> Image comparison data
····················

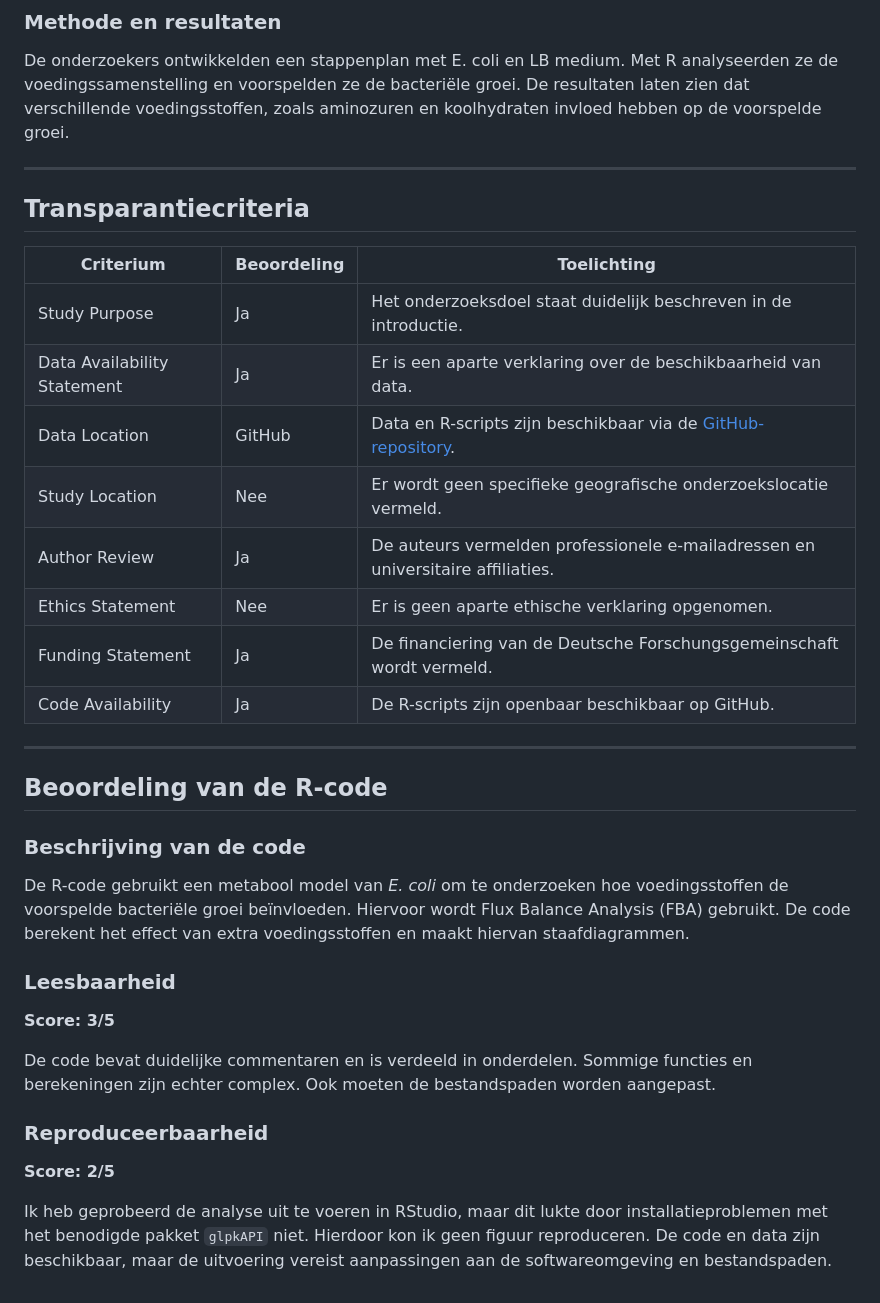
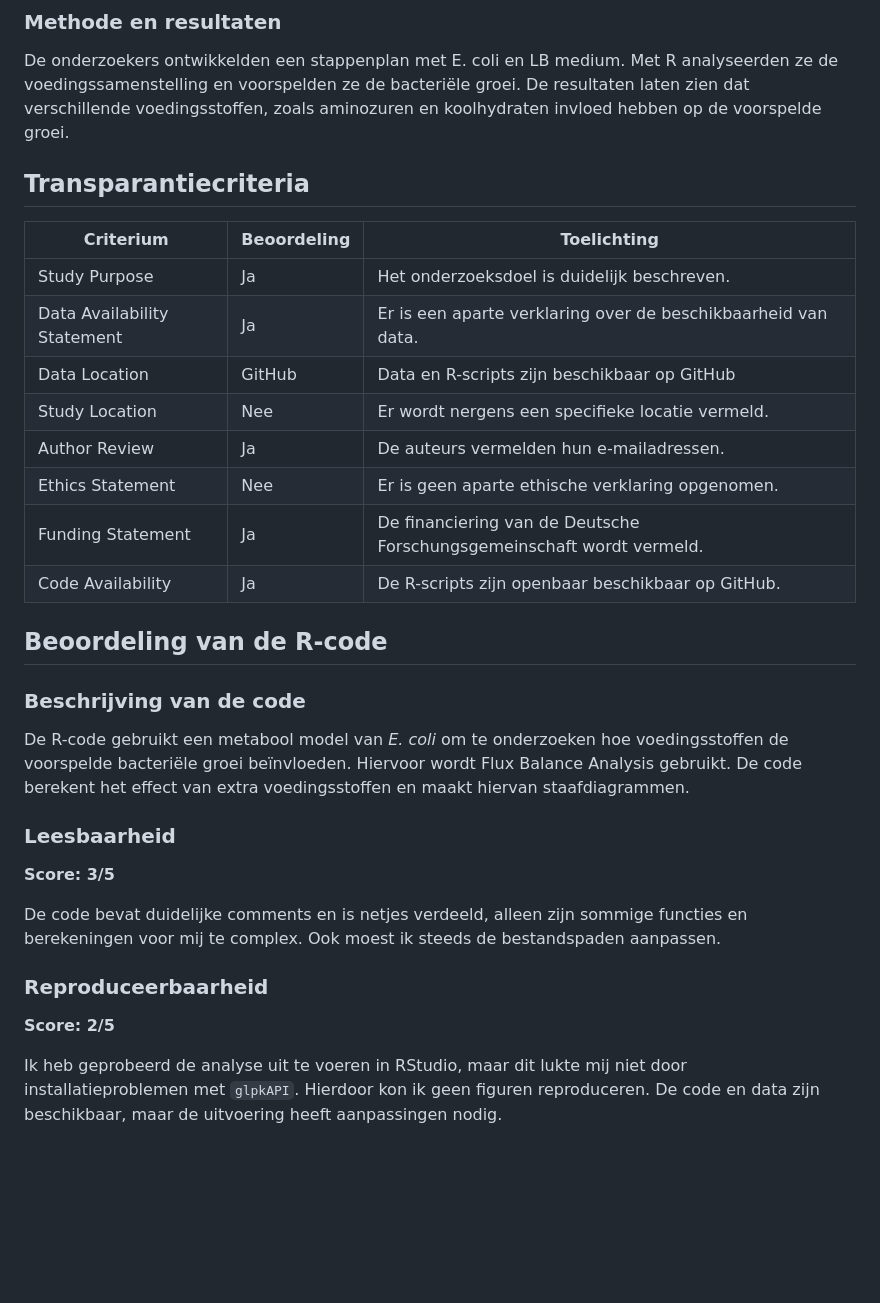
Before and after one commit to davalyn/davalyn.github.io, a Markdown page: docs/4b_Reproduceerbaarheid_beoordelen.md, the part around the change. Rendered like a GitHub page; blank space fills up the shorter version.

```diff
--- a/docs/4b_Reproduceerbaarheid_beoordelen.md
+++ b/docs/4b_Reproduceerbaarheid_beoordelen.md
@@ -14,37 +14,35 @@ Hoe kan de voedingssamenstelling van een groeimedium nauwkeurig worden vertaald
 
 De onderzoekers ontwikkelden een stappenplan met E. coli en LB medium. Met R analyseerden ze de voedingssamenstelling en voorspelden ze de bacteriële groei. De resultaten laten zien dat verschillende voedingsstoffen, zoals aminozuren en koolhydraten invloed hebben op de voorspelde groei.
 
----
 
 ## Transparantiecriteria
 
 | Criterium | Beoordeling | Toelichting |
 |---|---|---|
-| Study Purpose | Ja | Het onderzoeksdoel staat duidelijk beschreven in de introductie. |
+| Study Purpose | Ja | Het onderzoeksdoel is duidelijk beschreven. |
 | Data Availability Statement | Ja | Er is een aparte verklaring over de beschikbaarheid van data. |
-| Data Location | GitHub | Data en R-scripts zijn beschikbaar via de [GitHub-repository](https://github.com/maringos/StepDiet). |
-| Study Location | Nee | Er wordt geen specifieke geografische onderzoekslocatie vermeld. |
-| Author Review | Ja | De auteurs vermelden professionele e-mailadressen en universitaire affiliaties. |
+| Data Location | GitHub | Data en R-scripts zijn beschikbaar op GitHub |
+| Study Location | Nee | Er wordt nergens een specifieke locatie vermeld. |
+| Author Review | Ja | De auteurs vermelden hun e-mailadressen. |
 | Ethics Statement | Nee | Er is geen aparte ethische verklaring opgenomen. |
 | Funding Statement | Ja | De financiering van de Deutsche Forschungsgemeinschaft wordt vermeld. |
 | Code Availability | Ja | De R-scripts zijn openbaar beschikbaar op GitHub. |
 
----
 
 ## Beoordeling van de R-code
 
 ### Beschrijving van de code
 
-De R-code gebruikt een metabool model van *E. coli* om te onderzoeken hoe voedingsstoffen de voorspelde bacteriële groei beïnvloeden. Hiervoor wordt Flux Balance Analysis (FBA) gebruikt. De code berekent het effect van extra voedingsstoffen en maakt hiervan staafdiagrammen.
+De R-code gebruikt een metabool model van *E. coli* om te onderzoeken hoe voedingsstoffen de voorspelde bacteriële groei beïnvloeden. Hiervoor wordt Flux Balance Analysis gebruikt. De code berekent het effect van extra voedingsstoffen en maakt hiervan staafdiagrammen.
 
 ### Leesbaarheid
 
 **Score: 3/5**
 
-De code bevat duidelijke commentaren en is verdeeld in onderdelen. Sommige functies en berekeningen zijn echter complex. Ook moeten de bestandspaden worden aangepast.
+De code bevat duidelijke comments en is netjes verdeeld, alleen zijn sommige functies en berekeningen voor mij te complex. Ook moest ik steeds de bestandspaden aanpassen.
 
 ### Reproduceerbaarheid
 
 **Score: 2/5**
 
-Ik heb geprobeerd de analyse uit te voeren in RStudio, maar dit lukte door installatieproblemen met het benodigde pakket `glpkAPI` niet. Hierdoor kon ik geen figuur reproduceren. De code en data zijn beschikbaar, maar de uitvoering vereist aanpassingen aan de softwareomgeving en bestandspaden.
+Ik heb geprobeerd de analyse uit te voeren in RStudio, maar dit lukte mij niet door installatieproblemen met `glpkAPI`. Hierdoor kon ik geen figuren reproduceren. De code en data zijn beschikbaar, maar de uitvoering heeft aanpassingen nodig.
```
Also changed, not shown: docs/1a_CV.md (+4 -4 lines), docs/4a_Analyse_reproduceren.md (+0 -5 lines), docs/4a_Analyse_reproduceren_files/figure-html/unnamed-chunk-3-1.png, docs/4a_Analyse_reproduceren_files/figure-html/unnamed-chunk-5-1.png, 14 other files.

····················

> About this task
In the data above, find each line that uses the string "zijn". Copy it.

> The answer
-| Data Location | GitHub | Data en R-scripts zijn beschikbaar via de [GitHub-repository](https://github.com/maringos/StepDiet). |
+| Data Location | GitHub | Data en R-scripts zijn beschikbaar op GitHub |
 | Code Availability | Ja | De R-scripts zijn openbaar beschikbaar op GitHub. |
-De code bevat duidelijke commentaren en is verdeeld in onderdelen. Sommige functies en berekeningen zijn echter complex. Ook moeten de bestandspaden worden aangepast.
+De code bevat duidelijke comments en is netjes verdeeld, alleen zijn sommige functies en berekeningen voor mij te complex. Ook moest ik steeds de bestandspaden aanpassen.
-Ik heb geprobeerd de analyse uit te voeren in RStudio, maar dit lukte door installatieproblemen met het benodigde pakket `glpkAPI` niet. Hierdoor kon ik geen figuur reproduceren. De code en data zijn beschikbaar, maar de uitvoering vereist aanpassingen aan de softwareomgeving en bestandspaden.
+Ik heb geprobeerd de analyse uit te voeren in RStudio, maar dit lukte mij niet door installatieproblemen met `glpkAPI`. Hierdoor kon ik geen figuren reproduceren. De code en data zijn beschikbaar, maar de uitvoering heeft aanpassingen nodig.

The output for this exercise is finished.